(Beginning of Exercise inputs)
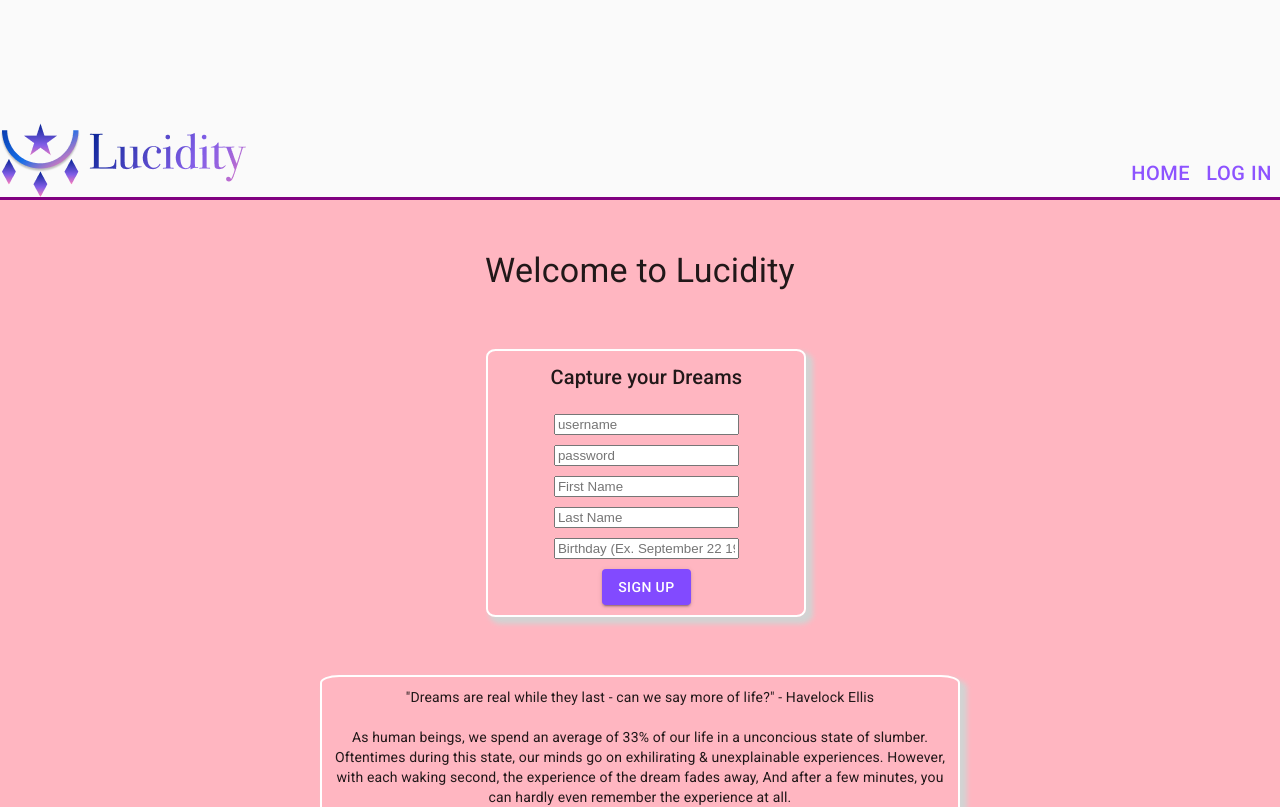
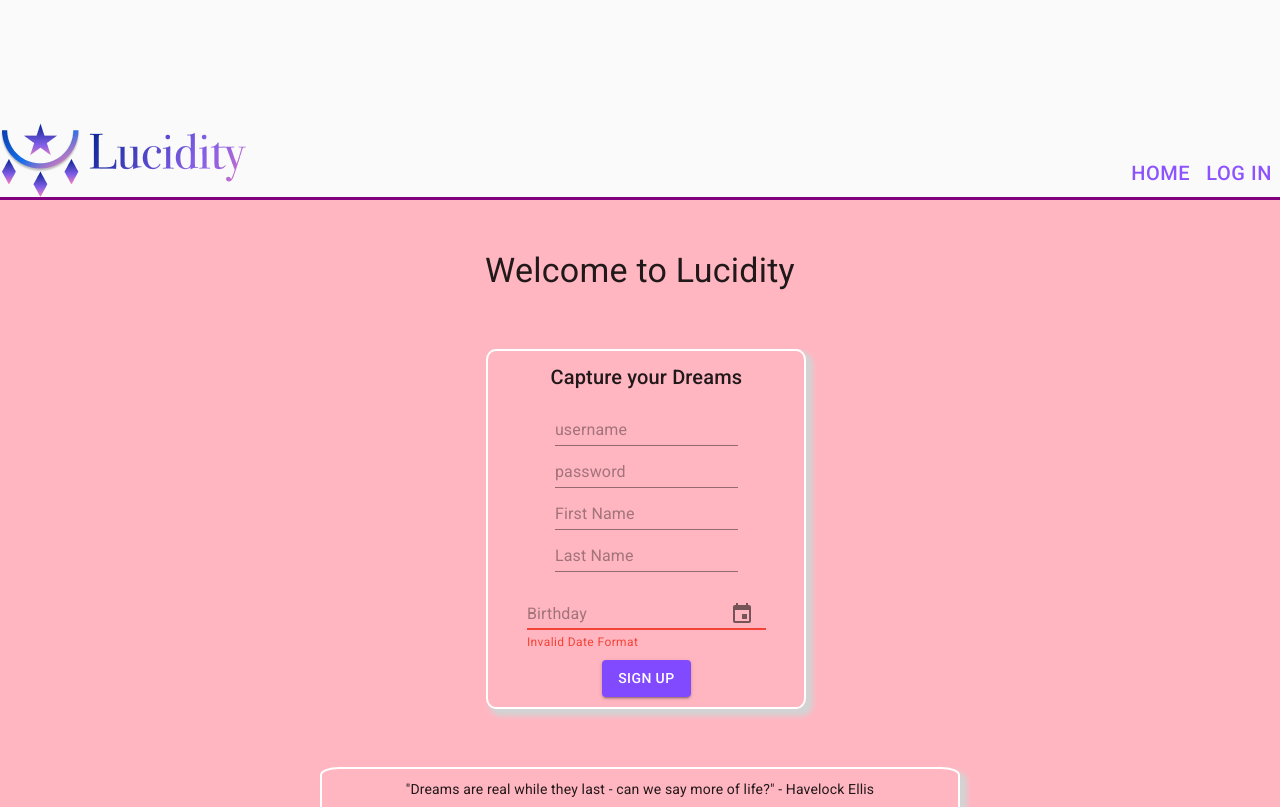
Before and after one commit to warrenniu/lucidity-frontend, a React (Create React App) app: page /home in a window 1280 px wide. Shown: the top 807 px of the page. Built offline with nearby package versions, Linux system fonts and the light colour scheme.

Commit message:
added date to signup component

```diff
--- a/src/Components/CreateDreamModal.js
+++ b/src/Components/CreateDreamModal.js
@@ -69,7 +69,6 @@ function CreateDreamModal(props) {
     const [story, setStory] = useInput("")
     const [character, setCharacter] = useInput("")
     const [place, setPlace] = useInput("")
-    const [action, setAction] = useInput("")
     const [image, setImage] = useInput("")
     // const [image, setImage] = useState("")
 
@@ -91,7 +90,6 @@ function CreateDreamModal(props) {
             story: story,
             character: character,
             place: place,
-            action: action,
             image: image,
             journal_id: props.journalId
 
@@ -224,8 +222,6 @@ function CreateDreamModal(props) {
                         <br></br>
                         <TextField label="Place" className='inputOverride' style={{ 'marginRight': '15px' }} type="text" placeholder="Place" name="place" value={place} onChange={setPlace} />
                         <br></br>
-                        <TextField label="Action" className='inputOverride' style={{ 'marginRight': '15px' }} type="text" placeholder="Action" name="action" value={action} onChange={setAction} />
-                        <br></br>
                         <TextField id="outlined-basic" label="Image" className='inputOverride' style={{ 'marginRight': '15px' }} type="text" placeholder="Image - paste URL" name="image" value={image} onChange={setImage} />
                         {/* <input type="file" accept="image/*" multiple={false} value={image} onChange={setImage} /> */}
                         <DreamImage setImage={setImage} />
--- a/src/Components/EditDreamModal.js
+++ b/src/Components/EditDreamModal.js
@@ -51,7 +51,6 @@ function EditDreamModal(props) {
     const [story, setStory] = useInput(props.currentDream.story)
     const [character, setCharacter] = useInput(props.currentDream.character)
     const [place, setPlace] = useInput(props.currentDream.place)
-    const [action, setAction] = useInput(props.currentDream.action)
     const [image, setImage] = useInput(props.currentDream.image)
 
     const handleDateChange = (date) => {
@@ -71,7 +70,6 @@ function EditDreamModal(props) {
             story: story,
             character: character,
             place: place,
-            action: action,
             image: image,
             id: props.currentDream.id
 
@@ -116,7 +114,6 @@ function EditDreamModal(props) {
                                 onChange={setRating}
                             />
                         </Box>
-                        {/* <TextField label="Date" className='inputOverride' style={{ 'marginRight': '15px' }} type="text" placeholder="Date" name="date" value={date} onChange={setDate} /> */}
                         <MuiPickersUtilsProvider utils={DateFnsUtils}>
 
                             <KeyboardDatePicker
@@ -138,8 +135,6 @@ function EditDreamModal(props) {
                         <br></br>
                         <TextField label="Place" className='inputOverride' style={{ 'marginRight': '15px' }} type="text" placeholder="Place" name="place" value={place} onChange={setPlace} />
                         <br></br>
-                        <TextField label="Action" className='inputOverride' style={{ 'marginRight': '15px' }} type="text" placeholder="Action" name="action" value={action} onChange={setAction} />
-                        <br></br>
                         <TextField label="Image" className='inputOverride' style={{ 'marginRight': '15px' }} type="text" placeholder="Image" name="image" value={image} onChange={setImage} />
                         <Button variant="contained" color="secondary" type="submit">
                             Edit Dream
--- a/src/Components/SignUpComponent.js
+++ b/src/Components/SignUpComponent.js
@@ -3,7 +3,14 @@ import { connect } from 'react-redux'
 import { postUser } from '../Redux/actions'
 import { withRouter } from 'react-router-dom'
 import Button from '@material-ui/core/Button'
+import TextField from '@material-ui/core/TextField';
 import Typography from '@material-ui/core/Typography';
+import 'date-fns';
+import DateFnsUtils from '@date-io/date-fns';
+import {
+    MuiPickersUtilsProvider,
+    KeyboardDatePicker,
+} from '@material-ui/pickers';
 
 class SignUpComponent extends React.Component {
     state = {
@@ -13,6 +20,15 @@ class SignUpComponent extends React.Component {
         last_name: "",
         birthday: ""
     }
+
+    handleDateChange = (date) => {
+        const dateString = date.toString()
+        const newDate = dateString.split("-")
+        const finalDate = newDate[0].split(" ")
+        const dateFormat = `${finalDate[1]} ${finalDate[2]} ${finalDate[3]}`
+        this.setState({
+            birthday: dateFormat});
+    };
 
     changeHandler = (event) => {
         this.setState({
@@ -31,11 +47,27 @@ class SignUpComponent extends React.Component {
                 <Typography variant="h6">Capture your Dreams</Typography>
                 <br></br>
                 <form onSubmit={this.submitHandler}>
-                    <input className='inputOverride' style={{ 'marginBottom': '10px' }} type="text" name="username" placeholder="username" value={this.state.username} onChange={this.changeHandler} /><br />
-                    <input className='inputOverride' style={{ 'marginBottom': '10px' }} type="password" name="password" placeholder="password" value={this.state.password} onChange={this.changeHandler} /><br />
-                    <input className='inputOverride' style={{ 'marginBottom': '10px' }} type="text" name="first_name" placeholder="First Name" value={this.state.first_name} onChange={this.changeHandler} /><br />
-                    <input className='inputOverride' style={{ 'marginBottom': '10px' }} type="text" name="last_name" placeholder="Last Name" value={this.state.last_name} onChange={this.changeHandler} /><br />
-                    <input className='inputOverride' style={{ 'marginBottom': '10px' }} type="text" name="birthday" placeholder="Birthday (Ex. September 22 1988)" value={this.state.birthday} onChange={this.changeHandler} /><br />
+                    <TextField className='inputOverride' style={{ 'marginBottom': '10px' }} type="text" name="username" placeholder="username" value={this.state.username} onChange={this.changeHandler} /><br />
+                    <TextField className='inputOverride' style={{ 'marginBottom': '10px' }} type="password" name="password" placeholder="password" value={this.state.password} onChange={this.changeHandler} /><br />
+                    <TextField className='inputOverride' style={{ 'marginBottom': '10px' }} type="text" name="first_name" placeholder="First Name" value={this.state.first_name} onChange={this.changeHandler} /><br />
+                    <TextField className='inputOverride' style={{ 'marginBottom': '10px' }} type="text" name="last_name" placeholder="Last Name" value={this.state.last_name} onChange={this.changeHandler} /><br />
+                    <MuiPickersUtilsProvider utils={DateFnsUtils}>
+
+                            <KeyboardDatePicker
+                                className='inputOverride'
+                                disableToolbar
+                                variant="inline"
+                                placeholder="Birthday"
+                                format="MM/dd/yyyy"
+                                margin="normal"
+                                value={this.state.birthday}
+                                onChange={this.handleDateChange}
+                                KeyboardButtonProps={{
+                                    'aria-label': 'change date',
+                                }}
+                            />
+                        </MuiPickersUtilsProvider>
+                        <br></br>
                     <Button variant="contained" color="secondary" type="submit">
                         Sign Up
 			        </Button>
```
Also changed, not shown: 1 other file (tests, documents, lock files or other folders).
(End of Exercise inputs)
- [Work request]: The lines you return should be those above that contain the word "EditDreamModal", every one of them.

- [Answer box]:
--- a/src/Components/EditDreamModal.js
+++ b/src/Components/EditDreamModal.js
@@ -51,7 +51,6 @@ function EditDreamModal(props) {
@@ -71,7 +70,6 @@ function EditDreamModal(props) {
@@ -116,7 +114,6 @@ function EditDreamModal(props) {
@@ -138,8 +135,6 @@ function EditDreamModal(props) {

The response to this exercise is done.